“This initiative will work on addressing the current barriers that smallholder farmers face within the potato value chain by enabling access to affordable and quality inputs, credit, and markets,” noted William Ngeno, Yara East Africa’s Country Manager.
Through this partnership, Yara and its partners have developed modules that will help farmers increase potato yields though the use of appropriate input package, Yara crop nutrition solutions, Agrico seed varieties and Bayer crop protection solutions. Yara endeavours to provide customised fertilisers to not only enable farmers achieve higher yields but also get the desired tuber quality.
Co-operative Bank of Kenya will provide affordable financing options for the farmers to ensure timely access to quality inputs. Simplifine Ltd on the other end shall provide market access for the financed farmers by buying their produce.
Subhashini Chandran, Yara International’s Vice President for Social Impact – Africa & Asia, stated, “One of the key pillars in our regional social impact strategy is to create sustainable incomes for smallholder farmers across the country. We see this partnership delivering stable and strong economic returns for Kenya’s potato farmers and hope to see them achieve higher productivity and incomes.”
By 2026, this partnership will benefit 30,000 potato farmers in Kenya, improving yields by more than 50 per cent and reducing post-harvest losses by at least 50 per cent, thereby delivering prosperity for farming communities. Key gaps will be addressed including agronomy, commercial and digital knowledge and access to finance.
Of the estimated 7,000 active agro-retailers in Kenya, more than 4,000 work with Yara. This ensures that farmers across the country are served with the key crop nutrition formulations. The company also partners with two million smallholder farmers and 3,500 MSMEs, resulting in the production of staple crops to feed 10 million people.
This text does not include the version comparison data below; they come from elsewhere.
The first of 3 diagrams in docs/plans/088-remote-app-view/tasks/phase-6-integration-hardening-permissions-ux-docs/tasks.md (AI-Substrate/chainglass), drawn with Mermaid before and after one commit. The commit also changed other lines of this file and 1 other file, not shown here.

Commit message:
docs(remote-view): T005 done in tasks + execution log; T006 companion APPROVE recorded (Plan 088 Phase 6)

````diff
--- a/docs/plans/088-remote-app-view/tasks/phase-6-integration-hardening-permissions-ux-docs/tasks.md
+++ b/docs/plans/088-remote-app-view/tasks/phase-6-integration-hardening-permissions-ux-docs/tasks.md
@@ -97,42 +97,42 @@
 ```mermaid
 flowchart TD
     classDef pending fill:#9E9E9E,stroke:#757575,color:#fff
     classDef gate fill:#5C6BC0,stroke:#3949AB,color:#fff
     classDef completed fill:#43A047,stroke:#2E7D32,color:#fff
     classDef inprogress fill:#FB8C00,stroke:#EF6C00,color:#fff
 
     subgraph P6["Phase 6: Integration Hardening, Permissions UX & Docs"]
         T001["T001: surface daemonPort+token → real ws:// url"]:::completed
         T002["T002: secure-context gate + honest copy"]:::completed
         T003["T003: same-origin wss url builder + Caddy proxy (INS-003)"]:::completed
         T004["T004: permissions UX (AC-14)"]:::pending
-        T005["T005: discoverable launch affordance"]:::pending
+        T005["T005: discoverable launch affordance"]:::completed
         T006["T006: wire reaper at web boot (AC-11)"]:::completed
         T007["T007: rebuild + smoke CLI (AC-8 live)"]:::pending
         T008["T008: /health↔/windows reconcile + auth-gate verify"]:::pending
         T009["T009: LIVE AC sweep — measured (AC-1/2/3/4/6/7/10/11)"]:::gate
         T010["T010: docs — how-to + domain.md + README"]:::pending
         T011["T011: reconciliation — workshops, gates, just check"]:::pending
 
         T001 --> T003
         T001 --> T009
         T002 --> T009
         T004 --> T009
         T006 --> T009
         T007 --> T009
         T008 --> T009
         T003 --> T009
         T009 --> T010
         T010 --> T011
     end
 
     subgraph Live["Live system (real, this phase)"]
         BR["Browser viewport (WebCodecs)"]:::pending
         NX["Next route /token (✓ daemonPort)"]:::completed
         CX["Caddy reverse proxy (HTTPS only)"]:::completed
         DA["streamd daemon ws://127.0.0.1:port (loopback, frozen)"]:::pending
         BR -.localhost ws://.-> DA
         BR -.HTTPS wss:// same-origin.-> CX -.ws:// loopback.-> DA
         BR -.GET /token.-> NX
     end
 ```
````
Synergies in agriculture bring amazing results from farm to fork for the benefit of all stakeholders along the value chain. More of these are needed in the sector to realise the untapped potential, improve the livelihoods of farmers and inch us closer to food security.